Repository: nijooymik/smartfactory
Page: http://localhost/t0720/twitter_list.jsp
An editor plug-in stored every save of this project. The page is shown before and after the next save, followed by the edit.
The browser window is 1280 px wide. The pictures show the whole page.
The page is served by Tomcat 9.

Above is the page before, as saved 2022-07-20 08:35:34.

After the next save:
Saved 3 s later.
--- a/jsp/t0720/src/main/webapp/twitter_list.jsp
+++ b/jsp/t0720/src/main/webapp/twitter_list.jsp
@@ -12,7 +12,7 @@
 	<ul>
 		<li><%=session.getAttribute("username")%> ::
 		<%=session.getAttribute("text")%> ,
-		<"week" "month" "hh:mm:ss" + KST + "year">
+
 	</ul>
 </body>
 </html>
+===+
→ **WORK ITEM**
Produce a verbatim copy of all the material.

→ **ANSWER SPACE**
Repository: nijooymik/smartfactory
Page: http://localhost/t0720/twitter_list.jsp
An editor plug-in stored every save of this project. The page is shown before and after the next save, followed by the edit.
The browser window is 1280 px wide. The pictures show the whole page.
The page is served by Tomcat 9.

Above is the page before, as saved 2022-07-20 08:35:34.

After the next save:
Saved 3 s later.
--- a/jsp/t0720/src/main/webapp/twitter_list.jsp
+++ b/jsp/t0720/src/main/webapp/twitter_list.jsp
@@ -12,7 +12,7 @@
 	<ul>
 		<li><%=session.getAttribute("username")%> ::
 		<%=session.getAttribute("text")%> ,
-		<"week" "month" "hh:mm:ss" + KST + "year">
+
 	</ul>
 </body>
 </html>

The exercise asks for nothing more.